Media innovator and NYU professor Artel Great has probably heard his share of puns on his last name, and with good reason: the man has a wealth of great ideas. Take the titles of his recent research presentations — “Towards a Better Tomorrow: ‘The Defiant Ones’ & the Interracial Buddy Film” and (seasonably enough) “When the Veil Descends: Race & the Oscars.” Or consider his latest, most engrossing enterprise: Project Catalyst.

Project Catalyst is a transmedia showcase, home to the first-ever multicultural film and music app. Artists on the rise contribute high-quality entertainment featuring voices of color — especially nontraditional voices. NBPC has had the honor of hosting exclusively curated shorts from Project Catalyst artists this month — Ashley Denise’s “First Kiss,” Witness Project Youth’s “Rebecca’s Story,” Aiko Roudette’s “Hoghole” and April A. Wilson’s “Jo.” These four films have kicked off Season One of our new web series, AfroBytes.

AfroBytes has appealed to viewers across demographic lines — so much so that we extended the NBPC-Project Catalyst connection for an additional week. Translation: you can still catch all four AfroBytes films free online until February 14.

When we asked Artel Great about audience response to our collaboration, as well as the future of Project Catalyst, he shared some well-worded observations and exciting news:

How has AfroBytes changed the size/composition of Project Catalyst’s following since its premiere?

One of the reasons the Project Catalyst & NBPC collaboration on AfroBytes was so intriguing to me was the potential for this partnership to create a cross-pollination of our audiences. We were interested in introducing our constituents to the wonderful work being done by NBPC, and we were excited to have NBPC’s audience become aware of the amazing work we’re conducting at Project Catalyst. So far our collaboration has achieved exactly that. The majority of Project Catalyst supporters represent the millennial generation while NBPC’s represents generation X and baby-boomers. Bringing these groups together around ideas and entertainment they’re passionate about has been a awesome to watch.

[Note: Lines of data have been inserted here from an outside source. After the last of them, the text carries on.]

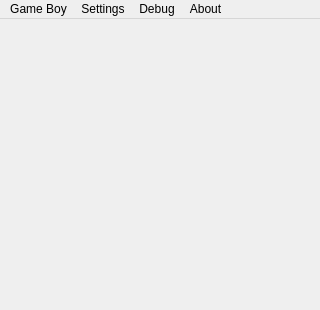
The window that platforms/qt-shared/MainWindow.ui (drhelius/Gearboy) describes before a commit, drawn with Qt 5.
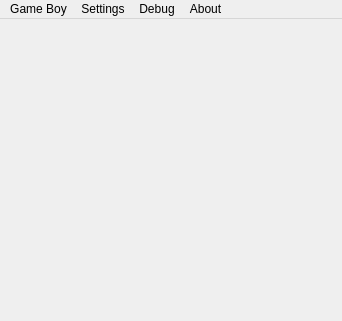
The same window after the commit.

Commit message: window resize and fullscreen

```diff
--- a/platforms/qt-shared/MainWindow.ui
+++ b/platforms/qt-shared/MainWindow.ui
@@ -6,30 +6,48 @@
    <rect>
     <x>0</x>
     <y>0</y>
-    <width>320</width>
-    <height>310</height>
+    <width>342</width>
+    <height>321</height>
    </rect>
   </property>
+  <property name="sizePolicy">
+   <sizepolicy hsizetype="Preferred" vsizetype="Preferred">
+    <horstretch>0</horstretch>
+    <verstretch>0</verstretch>
+   </sizepolicy>
+  </property>
   <property name="windowTitle">
    <string>Gearboy</string>
   </property>
   <widget class="QWidget" name="centralwidget">
    <property name="sizePolicy">
-    <sizepolicy hsizetype="Fixed" vsizetype="Fixed">
+    <sizepolicy hsizetype="Minimum" vsizetype="Minimum">
      <horstretch>0</horstretch>
      <verstretch>0</verstretch>
     </sizepolicy>
    </property>
+   <property name="layoutDirection">
+    <enum>Qt::LeftToRight</enum>
+   </property>
+   <property name="autoFillBackground">
+    <bool>false</bool>
+   </property>
   </widget>
   <widget class="QMenuBar" name="menubar">
    <property name="geometry">
     <rect>
      <x>0</x>
      <y>0</y>
-     <width>320</width>
-     <height>22</height>
+     <width>342</width>
+     <height>26</height>
     </rect>
    </property>
+   <property name="sizePolicy">
+    <sizepolicy hsizetype="Expanding" vsizetype="MinimumExpanding">
+     <horstretch>0</horstretch>
+     <verstretch>0</verstretch>
+    </sizepolicy>
+   </property>
    <widget class="QMenu" name="menuSettings">
     <property name="title">
      <string>Settings</string>
```
Left out of the diff: 18 changed lines with no effect on the pictures. The commit also changes 2 other files.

Were you surprised by any of the audience reactions to the shorts?

Not so much surprised, but I’d say happy about the reactions to the films, particularly our Caribbean films, Hoghole and Rebecca’s Story, and notably, First Kiss and JO. These are films that have been under-recognized, in my opinion, and to enable audiences who otherwise would never have the opportunity to watch these films; to see them enjoying, sharing, and commenting on them really gives me a deep sense of joy. These filmmakers have done excellent creative work, and to be able to help breathe new life into them and to reach a broader audience is really special for me. At Project Catalyst we’re passionate about film and our job is to help filmmakers achieve their goals.

Can you explain a bit about what’s next for Project Catalyst? And has AfroBytes helped open any new doors?

AfroBytes has helped introduce new audiences to Project Catalyst for sure, and we’re excited about that. The series is gaining traction and our synergy with NBPC is real, which is why we’ve decided to extend the collaboration for an additional week.

As far as what’s next for Project Catalyst, it’s really huge. Right now, we’re designing a major symposium to be held in New York City in March. This event will serve as a culmination of the amazing work we’ve done throughout the year with the Cinema Research Institute, which granted us a major award for media innovation at the beginning of 2014. The symposium will showcase our achievements with the Project Catalyst Movie & Music App, which has reached 250,000 users across 40 different countries around the world in only five months! We’re very excited about that, we’re growing rapidly and we’re looking to partner with film festivals and angel investors to help increase exhibition and distribution options for the millions of Black filmmakers who are doing really amazing work outside of the traditional Hollywood channels. Our goal is to eliminate the desire for content creators to be a part of the so-called “mainstream” that doesn’t have their best interest in mind, by creating our own stream, I call it the “bloodstream” because we’re all about giving life to our people.

Fill in the blank: “If you liked AfroBytes, you’ll LOVE ____________.”

If you liked AfroBytes, you’ll LOVE the Project Catalyst Movie & Music App. Because it offers an even wider array of content that includes, movies from different genres like sci-fi, animation, comedy, drama, documentaries, and music videos. It’s really an instrument in the toolbelt for our media liberation. You can download it for free right here:

Don’t forget to check out the AfroBytes series at! All four films will be streaming free until February 14.